Because they are subject matter experts, division members also are collaborating with other organizations in ways that have already or are expected to influence lab medicine practice. For instance, members of the Pediatric and Maternal Fetal Division are advising the National Institutes of Health on laboratory issues related to its National Children’s Study, a 20-year research effort that is examining the impact of environmental factors on the health and development of children. Earlier this year the Proteomics Division paved the way for AACC to sign a memorandum of understanding with the National Cancer Institute on proteomics-focused educational programs. Similarly, the POCT division has made its mark in the POC field. “One issue POCT tackled earlier in its existence was connectivity of point-of-care devices and the proprietary nature of data management systems,” recalled Santrach. “The latter issue has not been completely solved, but there are some non-proprietary systems out there and I think that was a result of the COPT Division’s activity in this area.”
The PCC also is tapping into the expertise of division members to refine AACC’s educational offerings, according to Santrach. “We want to use the divisions as a source of in-depth knowledge within their own disciplines. This will guide us in understanding what kinds of topics are really hot and where they fit into the lifecycle of emerging, early implementation, or well-established trends,” she explained. As program opportunities are identified, the PCC plans to use the divisions to identify experts who can address each subject.
With so many activities and areas of interest, the divisions are a crucial feedback mechanism for AACC and its members, enabling laboratorians to stay on top of their profession and AACC to tailor its programs and services to the ever-changing lab medicine field, said Kazmierczak. “The divisions allow the association to remain nimble because it provides an outlet for people to learn what’s new and evolving and to tap into expert content.”
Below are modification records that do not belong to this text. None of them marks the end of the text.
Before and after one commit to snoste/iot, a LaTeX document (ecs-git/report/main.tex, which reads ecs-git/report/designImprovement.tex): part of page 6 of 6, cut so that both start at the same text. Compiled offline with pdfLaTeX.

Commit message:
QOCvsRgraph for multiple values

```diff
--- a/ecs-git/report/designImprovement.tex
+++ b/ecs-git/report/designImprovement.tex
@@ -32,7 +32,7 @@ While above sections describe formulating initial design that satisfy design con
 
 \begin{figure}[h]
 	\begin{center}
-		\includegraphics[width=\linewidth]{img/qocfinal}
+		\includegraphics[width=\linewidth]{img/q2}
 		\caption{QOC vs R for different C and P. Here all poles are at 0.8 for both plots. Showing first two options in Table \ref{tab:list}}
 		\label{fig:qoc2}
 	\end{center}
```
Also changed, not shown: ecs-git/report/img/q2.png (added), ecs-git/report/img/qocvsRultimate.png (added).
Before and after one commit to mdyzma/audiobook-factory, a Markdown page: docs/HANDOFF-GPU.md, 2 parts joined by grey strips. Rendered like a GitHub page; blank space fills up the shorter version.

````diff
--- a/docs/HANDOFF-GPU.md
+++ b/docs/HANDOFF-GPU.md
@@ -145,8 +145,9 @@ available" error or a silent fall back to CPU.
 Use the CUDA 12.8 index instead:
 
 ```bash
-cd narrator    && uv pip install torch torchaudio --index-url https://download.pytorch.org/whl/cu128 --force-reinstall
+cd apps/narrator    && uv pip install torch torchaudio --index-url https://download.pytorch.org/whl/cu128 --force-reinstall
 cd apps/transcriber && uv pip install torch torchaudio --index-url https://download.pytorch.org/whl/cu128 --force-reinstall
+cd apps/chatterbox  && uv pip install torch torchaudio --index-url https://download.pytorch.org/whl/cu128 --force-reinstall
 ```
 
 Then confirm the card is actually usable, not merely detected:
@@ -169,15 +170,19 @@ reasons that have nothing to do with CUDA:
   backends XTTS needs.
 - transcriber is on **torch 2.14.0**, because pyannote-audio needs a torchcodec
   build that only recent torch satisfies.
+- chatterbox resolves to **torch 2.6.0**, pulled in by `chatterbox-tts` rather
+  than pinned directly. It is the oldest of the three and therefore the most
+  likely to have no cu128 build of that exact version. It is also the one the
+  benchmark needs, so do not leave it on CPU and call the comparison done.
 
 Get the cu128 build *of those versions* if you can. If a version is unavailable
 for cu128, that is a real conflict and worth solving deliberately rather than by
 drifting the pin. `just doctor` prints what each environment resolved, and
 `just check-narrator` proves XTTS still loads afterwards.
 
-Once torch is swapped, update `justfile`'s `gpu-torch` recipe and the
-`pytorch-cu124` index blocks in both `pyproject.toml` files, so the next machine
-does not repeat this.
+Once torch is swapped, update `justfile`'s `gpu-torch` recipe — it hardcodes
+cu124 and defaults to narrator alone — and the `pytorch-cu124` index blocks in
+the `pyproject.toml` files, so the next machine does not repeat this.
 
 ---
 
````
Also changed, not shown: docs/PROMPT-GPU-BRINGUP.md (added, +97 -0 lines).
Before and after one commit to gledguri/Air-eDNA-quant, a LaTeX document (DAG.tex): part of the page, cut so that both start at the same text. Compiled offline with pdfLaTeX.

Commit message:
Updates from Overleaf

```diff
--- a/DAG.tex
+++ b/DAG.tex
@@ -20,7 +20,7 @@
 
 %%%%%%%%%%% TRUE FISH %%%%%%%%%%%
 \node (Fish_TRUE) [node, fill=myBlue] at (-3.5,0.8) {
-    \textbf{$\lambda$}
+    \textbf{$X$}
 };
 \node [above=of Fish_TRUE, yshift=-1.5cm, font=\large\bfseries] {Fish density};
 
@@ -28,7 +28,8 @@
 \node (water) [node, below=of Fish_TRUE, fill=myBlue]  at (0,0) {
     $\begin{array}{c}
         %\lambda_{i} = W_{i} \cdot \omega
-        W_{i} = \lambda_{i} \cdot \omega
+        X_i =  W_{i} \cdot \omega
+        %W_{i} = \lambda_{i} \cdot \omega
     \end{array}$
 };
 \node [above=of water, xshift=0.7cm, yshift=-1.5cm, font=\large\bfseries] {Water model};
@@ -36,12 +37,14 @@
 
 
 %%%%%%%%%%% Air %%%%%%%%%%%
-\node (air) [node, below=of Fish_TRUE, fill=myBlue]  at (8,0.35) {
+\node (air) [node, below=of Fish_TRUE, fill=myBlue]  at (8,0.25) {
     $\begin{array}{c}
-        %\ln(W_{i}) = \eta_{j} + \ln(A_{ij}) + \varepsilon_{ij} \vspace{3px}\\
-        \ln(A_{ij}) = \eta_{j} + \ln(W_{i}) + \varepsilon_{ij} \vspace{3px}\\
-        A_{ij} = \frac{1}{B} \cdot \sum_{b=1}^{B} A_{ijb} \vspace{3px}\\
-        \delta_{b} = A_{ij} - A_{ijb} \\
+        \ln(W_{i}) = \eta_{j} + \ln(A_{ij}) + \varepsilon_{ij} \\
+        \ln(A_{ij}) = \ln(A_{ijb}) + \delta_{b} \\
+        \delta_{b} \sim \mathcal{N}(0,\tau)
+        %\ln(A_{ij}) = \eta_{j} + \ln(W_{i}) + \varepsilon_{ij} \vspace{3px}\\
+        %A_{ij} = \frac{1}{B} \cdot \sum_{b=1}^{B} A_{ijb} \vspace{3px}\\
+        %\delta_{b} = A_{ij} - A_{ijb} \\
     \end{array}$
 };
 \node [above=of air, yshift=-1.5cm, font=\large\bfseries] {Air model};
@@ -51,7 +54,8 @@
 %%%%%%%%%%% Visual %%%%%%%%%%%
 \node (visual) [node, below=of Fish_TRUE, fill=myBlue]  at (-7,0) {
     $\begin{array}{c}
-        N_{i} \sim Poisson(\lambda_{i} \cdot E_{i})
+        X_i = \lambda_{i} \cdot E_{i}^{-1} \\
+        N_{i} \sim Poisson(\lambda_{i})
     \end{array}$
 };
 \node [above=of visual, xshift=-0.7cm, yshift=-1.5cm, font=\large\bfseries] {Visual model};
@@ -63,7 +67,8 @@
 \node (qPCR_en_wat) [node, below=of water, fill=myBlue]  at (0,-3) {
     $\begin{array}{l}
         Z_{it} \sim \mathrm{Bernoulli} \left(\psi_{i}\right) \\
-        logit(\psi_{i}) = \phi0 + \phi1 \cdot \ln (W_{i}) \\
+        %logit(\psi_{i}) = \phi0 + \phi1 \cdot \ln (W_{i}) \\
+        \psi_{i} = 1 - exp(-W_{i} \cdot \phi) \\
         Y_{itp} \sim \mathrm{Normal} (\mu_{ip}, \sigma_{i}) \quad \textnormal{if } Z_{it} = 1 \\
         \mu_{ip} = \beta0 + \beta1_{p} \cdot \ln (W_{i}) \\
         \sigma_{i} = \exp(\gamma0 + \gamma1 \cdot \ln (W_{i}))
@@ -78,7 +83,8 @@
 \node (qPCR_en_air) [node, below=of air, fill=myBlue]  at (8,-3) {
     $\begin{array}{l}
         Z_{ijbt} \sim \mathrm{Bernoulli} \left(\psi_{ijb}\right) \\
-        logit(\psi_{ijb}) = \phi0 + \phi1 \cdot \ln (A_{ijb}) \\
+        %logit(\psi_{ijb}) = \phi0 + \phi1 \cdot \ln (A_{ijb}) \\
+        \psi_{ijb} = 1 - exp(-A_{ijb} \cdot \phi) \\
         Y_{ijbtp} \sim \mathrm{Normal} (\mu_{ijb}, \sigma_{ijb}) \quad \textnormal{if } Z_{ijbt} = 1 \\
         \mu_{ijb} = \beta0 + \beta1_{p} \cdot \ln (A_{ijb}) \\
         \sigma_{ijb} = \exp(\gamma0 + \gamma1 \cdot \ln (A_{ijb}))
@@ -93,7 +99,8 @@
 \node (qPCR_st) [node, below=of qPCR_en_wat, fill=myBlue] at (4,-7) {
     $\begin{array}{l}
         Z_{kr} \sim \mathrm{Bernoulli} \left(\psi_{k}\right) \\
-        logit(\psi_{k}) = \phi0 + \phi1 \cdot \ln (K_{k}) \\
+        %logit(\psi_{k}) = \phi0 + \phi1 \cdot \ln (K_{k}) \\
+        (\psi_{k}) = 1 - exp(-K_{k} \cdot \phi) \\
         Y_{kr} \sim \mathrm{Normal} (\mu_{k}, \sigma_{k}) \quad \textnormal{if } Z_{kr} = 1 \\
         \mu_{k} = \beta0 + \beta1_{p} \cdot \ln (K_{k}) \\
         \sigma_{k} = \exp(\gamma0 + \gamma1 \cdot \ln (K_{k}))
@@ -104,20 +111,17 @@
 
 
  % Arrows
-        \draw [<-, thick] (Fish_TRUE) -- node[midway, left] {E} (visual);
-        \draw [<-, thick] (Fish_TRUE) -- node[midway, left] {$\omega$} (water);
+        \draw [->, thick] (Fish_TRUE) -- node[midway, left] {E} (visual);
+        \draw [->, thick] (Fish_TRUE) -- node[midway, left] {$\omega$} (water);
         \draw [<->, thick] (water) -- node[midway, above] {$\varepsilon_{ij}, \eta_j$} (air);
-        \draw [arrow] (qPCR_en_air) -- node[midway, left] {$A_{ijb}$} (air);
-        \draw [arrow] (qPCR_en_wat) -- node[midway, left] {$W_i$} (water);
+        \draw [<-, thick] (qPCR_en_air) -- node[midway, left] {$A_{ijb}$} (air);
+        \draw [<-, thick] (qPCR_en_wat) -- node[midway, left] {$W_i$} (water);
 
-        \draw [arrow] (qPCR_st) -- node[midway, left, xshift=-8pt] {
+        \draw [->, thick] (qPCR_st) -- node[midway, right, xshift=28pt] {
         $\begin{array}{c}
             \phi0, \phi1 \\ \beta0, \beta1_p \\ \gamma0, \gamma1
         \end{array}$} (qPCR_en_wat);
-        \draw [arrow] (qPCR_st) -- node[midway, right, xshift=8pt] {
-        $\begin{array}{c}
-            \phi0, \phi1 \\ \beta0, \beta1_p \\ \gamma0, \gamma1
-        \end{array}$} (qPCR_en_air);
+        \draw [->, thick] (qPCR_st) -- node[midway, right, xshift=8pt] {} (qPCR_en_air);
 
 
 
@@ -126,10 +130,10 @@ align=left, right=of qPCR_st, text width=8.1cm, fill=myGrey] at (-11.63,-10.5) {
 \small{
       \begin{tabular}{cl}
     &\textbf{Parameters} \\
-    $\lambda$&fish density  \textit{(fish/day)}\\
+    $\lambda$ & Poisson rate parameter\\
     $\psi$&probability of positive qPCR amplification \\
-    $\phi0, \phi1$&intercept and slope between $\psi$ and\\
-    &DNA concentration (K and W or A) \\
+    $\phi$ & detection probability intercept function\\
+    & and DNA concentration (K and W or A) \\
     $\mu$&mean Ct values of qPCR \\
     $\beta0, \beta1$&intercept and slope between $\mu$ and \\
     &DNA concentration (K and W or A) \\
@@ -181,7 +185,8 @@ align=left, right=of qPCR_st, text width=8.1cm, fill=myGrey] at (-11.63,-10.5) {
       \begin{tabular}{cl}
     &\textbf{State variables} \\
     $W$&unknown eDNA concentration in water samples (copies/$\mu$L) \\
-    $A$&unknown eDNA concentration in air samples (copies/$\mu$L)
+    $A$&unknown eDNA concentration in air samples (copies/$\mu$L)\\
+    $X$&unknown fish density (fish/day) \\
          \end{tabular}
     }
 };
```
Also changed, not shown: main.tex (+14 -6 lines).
More information on AACC Divisions is available online at: www.aacc.org/members/divisions/Pages/default.aspx.